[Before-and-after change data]

===============

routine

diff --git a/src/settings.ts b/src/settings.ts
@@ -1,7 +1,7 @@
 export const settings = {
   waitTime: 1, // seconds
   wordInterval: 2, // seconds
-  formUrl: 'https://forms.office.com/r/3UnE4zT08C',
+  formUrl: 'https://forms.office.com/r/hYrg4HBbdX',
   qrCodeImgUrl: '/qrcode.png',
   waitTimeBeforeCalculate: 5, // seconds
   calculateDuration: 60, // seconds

===============

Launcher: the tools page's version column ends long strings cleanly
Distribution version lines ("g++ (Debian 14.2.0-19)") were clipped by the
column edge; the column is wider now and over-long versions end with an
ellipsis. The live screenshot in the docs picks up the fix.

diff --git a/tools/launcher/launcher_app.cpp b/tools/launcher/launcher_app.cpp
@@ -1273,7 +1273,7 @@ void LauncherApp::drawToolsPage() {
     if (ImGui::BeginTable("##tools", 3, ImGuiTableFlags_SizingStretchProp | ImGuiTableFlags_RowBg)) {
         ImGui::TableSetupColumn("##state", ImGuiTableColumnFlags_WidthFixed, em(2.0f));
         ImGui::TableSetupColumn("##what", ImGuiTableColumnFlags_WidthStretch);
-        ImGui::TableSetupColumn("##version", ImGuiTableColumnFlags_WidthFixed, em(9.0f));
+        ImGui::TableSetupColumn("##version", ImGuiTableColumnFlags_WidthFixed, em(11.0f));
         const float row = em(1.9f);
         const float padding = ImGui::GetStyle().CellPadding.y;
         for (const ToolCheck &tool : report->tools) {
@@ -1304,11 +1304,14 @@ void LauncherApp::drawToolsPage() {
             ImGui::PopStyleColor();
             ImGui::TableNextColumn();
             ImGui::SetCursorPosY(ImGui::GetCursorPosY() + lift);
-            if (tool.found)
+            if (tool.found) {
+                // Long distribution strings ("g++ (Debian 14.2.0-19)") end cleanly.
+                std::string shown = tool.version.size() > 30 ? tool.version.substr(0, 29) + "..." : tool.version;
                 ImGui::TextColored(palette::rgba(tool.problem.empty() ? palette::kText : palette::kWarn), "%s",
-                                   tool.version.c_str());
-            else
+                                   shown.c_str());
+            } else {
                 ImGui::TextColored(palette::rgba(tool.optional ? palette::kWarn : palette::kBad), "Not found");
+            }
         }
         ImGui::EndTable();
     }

===============

> [WHAT IS EXPECTED]
For the word "const", return every line of the records that holds it.

> [EXERCISE OUTPUT]
 export const settings = {
         const float row = em(1.9f);
         const float padding = ImGui::GetStyle().CellPadding.y;
         for (const ToolCheck &tool : report->tools) {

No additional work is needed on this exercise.